The officials told Mr. Cox that the Workers’ Compensation Board had ruled him partially disabled. They maintained he would need a ruling of full disability in order to receive his full salary. Otherwise, they said, he should have been showing up at work on restricted duty.

‘Never Assigned Him Work’ 

But, Ms. Schatz said, “The county never tried to assign him any work. They never disputed the cause of the injury, they just didn’t approve any benefits for him.”

She said the county’s attitude was, “We’re going to make you wait until you get through the bureaucracy...Somebody else will decide what he’s entitled to.”

The arbitrator, Elliott D. Shriftman, wrote that “there is no document in the record that shows that the Workers’ Compensation Board, at any time in the course of the proceedings before it, advised Cox that he could work special duty.”

He said the county’s decision to rely on a note from an emergency-room physician saying Mr. Cox could return to duty was a mistake. The physician’s “one-line statement that Cox would be fit for limited duty the next day, 

if wearing a shoulder immobilizer, does not manifest that the writer was aware of the functions Cox would be expected to perform, or whether they could be performed with an immobilizer, or whether it would be appropriate for him to work with severe pain.”

Violated Union Contract 

He pointed to medical records from doctors more familiar with Mr. Cox’s case, the procedures he underwent and the pain he suffered as more probative than the emergency-room note.

“The county violated the collective-bargaining agreement by failing to credit David Cox and all similarly affected employees with his/their full 39-week benefit,” Mr. Shriftman ruled.
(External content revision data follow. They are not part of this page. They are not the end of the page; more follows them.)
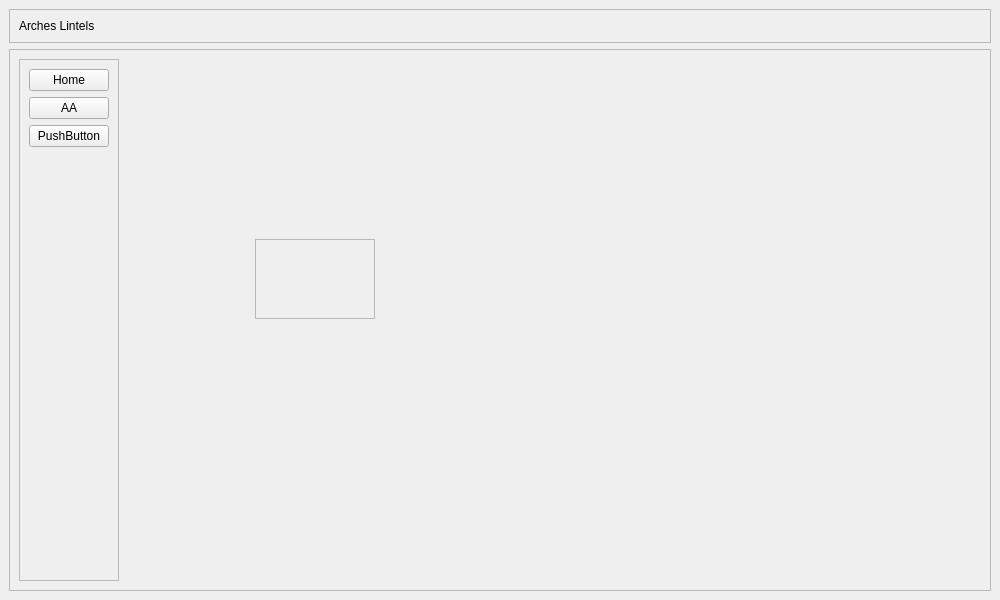
This is arches_lintels/ui/ui_mainwindow.ui in k-int/arches-lintels as Qt 5 draws it before an edit. The edited form follows.
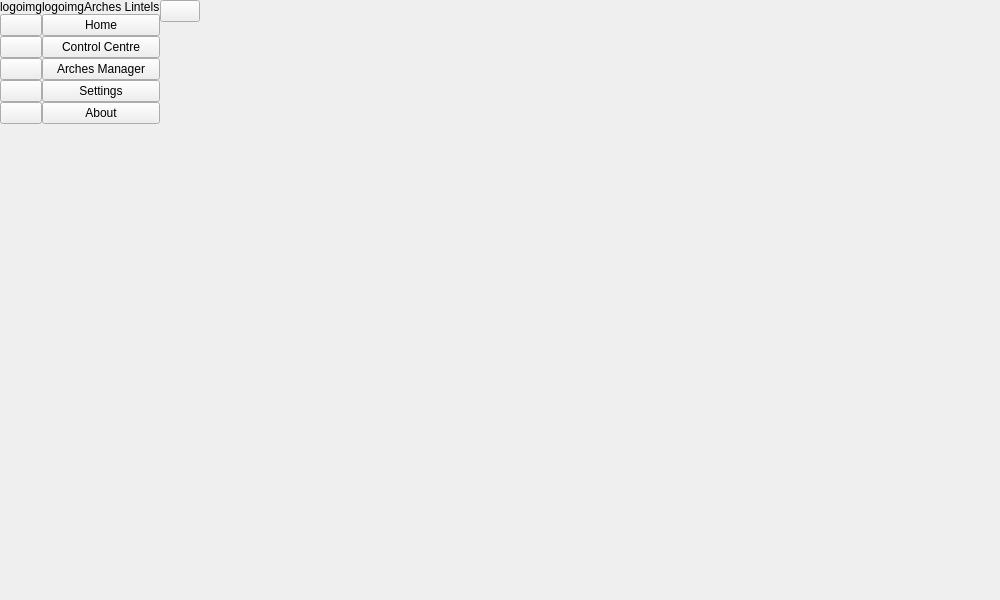
This is the edited form. Icons and pictures are not drawn.

The edit to the form file:
```diff
--- a/arches_lintels/ui/ui_mainwindow.ui
+++ b/arches_lintels/ui/ui_mainwindow.ui
@@ -17,74 +17,331 @@
    <string>Arches Lintels</string>
   </property>
   <widget class="QWidget" name="centralwidget">
-   <layout class="QVBoxLayout" name="verticalLayout_2">
-    <item>
-     <widget class="QFrame" name="mainHeader">
-      <property name="frameShape">
-       <enum>QFrame::Shape::StyledPanel</enum>
-      </property>
-      <property name="frameShadow">
-       <enum>QFrame::Shadow::Plain</enum>
-      </property>
-      <layout class="QHBoxLayout" name="horizontalLayout_2">
+   <layout class="QGridLayout" name="gridLayout">
+    <property name="leftMargin">
+     <number>0</number>
+    </property>
+    <property name="topMargin">
+     <number>0</number>
+    </property>
+    <property name="rightMargin">
+     <number>0</number>
+    </property>
+    <property name="bottomMargin">
+     <number>0</number>
+    </property>
+    <property name="spacing">
+     <number>0</number>
+    </property>
+    <item row="0" column="0">
+     <widget class="QWidget" name="iconOnlyMenu" native="true">
+      <layout class="QVBoxLayout" name="verticalLayout_3">
+       <property name="spacing">
+        <number>0</number>
+       </property>
+       <property name="leftMargin">
+        <number>0</number>
+       </property>
+       <property name="topMargin">
+        <number>0</number>
+       </property>
+       <property name="rightMargin">
+        <number>0</number>
+       </property>
+       <property name="bottomMargin">
+        <number>0</number>
+       </property>
        <item>
-        <widget class="QLabel" name="label">
-         <property name="text">
-          <string>Arches Lintels</string>
+        <layout class="QHBoxLayout" name="horizontalLayout_2">
+         <item>
+          <widget class="QLabel" name="logoIconOnly">
+           <property name="text">
+            <string>logoimg</string>
+           </property>
+           <property name="alignment">
+            <set>Qt::AlignmentFlag::AlignCenter</set>
+           </property>
+          </widget>
+         </item>
+        </layout>
+       </item>
+       <item>
+        <layout class="QVBoxLayout" name="verticalLayout">
+         <property name="spacing">
+          <number>0</number>
          </property>
-        </widget>
+         <item>
+          <widget class="QPushButton" name="homeButtonIconOnly">
+           <property name="text">
+            <string/>
+           </property>
+           <property name="icon">
+            <iconset resource="../resource.qrc">
+             <normaloff>:/img/img/icons/fa-archway-solid.svg</normaloff>:/img/img/icons/fa-archway-solid.svg</iconset>
+           </property>
+          </widget>
+         </item>
+         <item>
+          <widget class="QPushButton" name="controlCentreIconOnly">
+           <property name="text">
+            <string/>
+           </property>
+           <property name="icon">
+            <iconset resource="../resource.qrc">
+             <normaloff>:/img/img/icons/fa-bars-progress-solid.svg</normaloff>:/img/img/icons/fa-bars-progress-solid.svg</iconset>
+           </property>
+          </widget>
+         </item>
+         <item>
+          <widget class="QPushButton" name="archesCentreIconOnly">
+           <property name="text">
+            <string/>
+           </property>
+           <property name="icon">
+            <iconset resource="../resource.qrc">
+             <normaloff>:/img/img/Arches_icon_black.svg</normaloff>:/img/img/Arches_icon_black.svg</iconset>
+           </property>
+          </widget>
+         </item>
+         <item>
+          <widget class="QPushButton" name="settingsIconOnly">
+           <property name="text">
+            <string/>
+           </property>
+           <property name="icon">
+            <iconset resource="../resource.qrc">
+             <normaloff>:/img/img/icons/fa-gear-solid.svg</normaloff>:/img/img/icons/fa-gear-solid.svg</iconset>
+           </property>
+          </widget>
+         </item>
+         <item>
+          <widget class="QPushButton" name="aboutIconOnly">
+           <property name="text">
+            <string/>
+           </property>
+           <property name="icon">
+            <iconset resource="../resource.qrc">
+             <normaloff>:/img/img/icons/facircle-question-regular.svg</normaloff>:/img/img/icons/facircle-question-regular.svg</iconset>
+           </property>
+          </widget>
+         </item>
+        </layout>
        </item>
+       <item>
+        <spacer name="verticalSpacer">
+         <property name="orientation">
+          <enum>Qt::Orientation::Vertical</enum>
+         </property>
+         <property name="sizeHint" stdset="0">
+          <size>
+           <width>20</width>
+           <height>438</height>
+          </size>
+         </property>
+        </spacer>
+       </item>
       </layout>
      </widget>
     </item>
-    <item>
-     <widget class="QFrame" name="mainContent">
-      <property name="frameShape">
-       <enum>QFrame::Shape::StyledPanel</enum>
-      </property>
-      <property name="frameShadow">
-       <enum>QFrame::Shadow::Raised</enum>
-      </property>
-      <layout class="QHBoxLayout" name="horizontalLayout">
+    <item row="0" column="1">
+     <widget class="QWidget" name="fulMenu" native="true">
+      <layout class="QVBoxLayout" name="verticalLayout_4">
+       <property name="spacing">
+        <number>0</number>
+       </property>
+       <property name="leftMargin">
+        <number>0</number>
+       </property>
+       <property name="topMargin">
+        <number>0</number>
+       </property>
+       <property name="rightMargin">
+        <number>0</number>
+       </property>
+       <property name="bottomMargin">
+        <number>0</number>
+       </property>
        <item>
-        <widget class="QFrame" name="frame">
-         <property name="frameShape">
-          <enum>QFrame::Shape::StyledPanel</enum>
+        <layout class="QHBoxLayout" name="horizontalLayout">
+         <property name="spacing">
+          <number>0</number>
          </property>
-         <property name="frameShadow">
-          <enum>QFrame::Shadow::Raised</enum>
+         <item>
+          <widget class="QLabel" name="logoIconFull">
+           <property name="text">
+            <string>logoimg</string>
+           </property>
+          </widget>
+         </item>
+         <item>
+          <widget class="QLabel" name="logoTextFull">
+           <property name="text">
+            <string>Arches Lintels</string>
+           </property>
+          </widget>
+         </item>
+        </layout>
+       </item>
+       <item>
+        <layout class="QVBoxLayout" name="verticalLayout_2">
+         <property name="spacing">
+          <number>0</number>
          </property>
-         <layout class="QVBoxLayout" name="verticalLayout">
+         <item>
+          <widget class="QPushButton" name="homeFull">
+           <property name="text">
+            <string>Home</string>
+           </property>
+           <property name="icon">
+            <iconset resource="../resource.qrc">
+             <normaloff>:/img/img/icons/fa-archway-solid.svg</normaloff>:/img/img/icons/fa-archway-solid.svg</iconset>
+           </property>
+           <property name="iconSize">
+            <size>
+             <width>15</width>
+             <height>15</height>
+            </size>
+           </property>
+          </widget>
+         </item>
+         <item>
+          <widget class="QPushButton" name="controlCentreFull">
+           <property name="text">
+            <string>Control Centre</string>
+           </property>
+           <property name="icon">
+            <iconset resource="../resource.qrc">
+             <normaloff>:/img/img/icons/fa-bars-progress-solid.svg</normaloff>:/img/img/icons/fa-bars-progress-solid.svg</iconset>
+           </property>
+           <property name="iconSize">
+            <size>
+             <width>15</width>
+             <height>15</height>
+            </size>
+           </property>
+          </widget>
+         </item>
+         <item>
+          <widget class="QPushButton" name="archesCentreFull">
+           <property name="text">
+            <string>Arches Manager</string>
+           </property>
+           <property name="icon">
+            <iconset resource="../resource.qrc">
+             <normaloff>:/img/img/Arches_icon_black.svg</normaloff>:/img/img/Arches_icon_black.svg</iconset>
+           </property>
+           <property name="iconSize">
+            <size>
+             <width>15</width>
+             <height>15</height>
+            </size>
+           </property>
+          </widget>
+         </item>
+         <item>
+          <widget class="QPushButton" name="settingsFull">
+           <property name="text">
+            <string>Settings</string>
+           </property>
+           <property name="icon">
+            <iconset resource="../resource.qrc">
+             <normaloff>:/img/img/icons/fa-gear-solid.svg</normaloff>:/img/img/icons/fa-gear-solid.svg</iconset>
+           </property>
+           <property name="iconSize">
+            <size>
+             <width>15</width>
+             <height>15</height>
+            </size>
+           </property>
+          </widget>
+         </item>
+         <item>
+          <widget class="QPushButton" name="aboutFull">
+           <property name="text">
+            <string>About</string>
+           </property>
+           <property name="icon">
+            <iconset resource="../resource.qrc">
+             <normaloff>:/img/img/icons/facircle-question-regular.svg</normaloff>:/img/img/icons/facircle-question-regular.svg</iconset>
+           </property>
+           <property name="iconSize">
+            <size>
+             <width>15</width>
+             <height>15</height>
+            </size>
+           </property>
+          </widget>
+         </item>
+        </layout>
+       </item>
+       <item>
+        <spacer name="verticalSpacer_2">
+         <property name="orientation">
+          <enum>Qt::Orientation::Vertical</enum>
+         </property>
+         <property name="sizeHint" stdset="0">
+          <size>
+           <width>20</width>
+           <height>428</height>
+          </size>
+         </property>
+        </spacer>
+       </item>
+      </layout>
+     </widget>
+    </item>
+    <item row="0" column="2">
+     <widget class="QWidget" name="mainWindow" native="true">
+      <layout class="QVBoxLayout" name="verticalLayout_5">
+       <property name="spacing">
+        <number>0</number>
+       </property>
+       <property name="leftMargin">
+        <number>0</number>
+       </property>
+       <property name="topMargin">
+        <number>0</number>
+       </property>
+       <property name="rightMargin">
+        <number>0</number>
+       </property>
+       <property name="bottomMargin">
+        <number>0</number>
+       </property>
+       <item>
+        <widget class="QWidget" name="topPanel" native="true">
+         <layout class="QHBoxLayout" name="horizontalLayout_3">
+          <property name="spacing">
+           <number>0</number>
+          </property>
+          <property name="leftMargin">
+           <number>0</number>
+          </property>
+          <property name="topMargin">
+           <number>0</number>
+          </property>
+          <property name="rightMargin">
+           <number>0</number>
+          </property>
+          <property name="bottomMargin">
+           <number>0</number>
+          </property>
           <item>
-           <widget class="QPushButton" name="pushButton">
+           <widget class="QPushButton" name="menuButton">
             <property name="text">
-             <string>Home</string>
+             <string/>
             </property>
            </widget>
           </item>
           <item>
-           <widget class="QPushButton" name="pushButton_2">
-            <property name="text">
-             <string>AA</string>
-            </property>
-           </widget>
-          </item>
-          <item>
-           <widget class="QPushButton" name="pushButton_3">
-            <property name="text">
-             <string>PushButton</string>
-            </property>
-           </widget>
-          </item>
-          <item>
-           <spacer name="verticalSpacer">
+           <spacer name="horizontalSpacer_3">
             <property name="orientation">
-             <enum>Qt::Orientation::Vertical</enum>
+             <enum>Qt::Orientation::Horizontal</enum>
             </property>
             <property name="sizeHint" stdset="0">
              <size>
-              <width>20</width>
-              <height>40</height>
+              <width>737</width>
+              <height>20</height>
              </size>
             </property>
            </spacer>
@@ -97,24 +354,7 @@
          <property name="currentIndex">
           <number>0</number>
          </property>
-         <widget class="QWidget" name="page">
-          <widget class="QFrame" name="frame_2">
-           <property name="geometry">
-            <rect>
-             <x>130</x>
-             <y>180</y>
-             <width>120</width>
-             <height>80</height>
-            </rect>
-           </property>
-           <property name="frameShape">
-            <enum>QFrame::Shape::StyledPanel</enum>
-           </property>
-           <property name="frameShadow">
-            <enum>QFrame::Shadow::Raised</enum>
-           </property>
-          </widget>
-         </widget>
+         <widget class="QWidget" name="page"/>
          <widget class="QWidget" name="page_2"/>
         </widget>
        </item>
```
Left out of the diff: 4 changed lines with no effect on the pictures.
Mr. Cox has been on restricted duty since returning to work, meaning he has no contact with inmates, does not carry a weapon and does not lift or raise his arms above his head.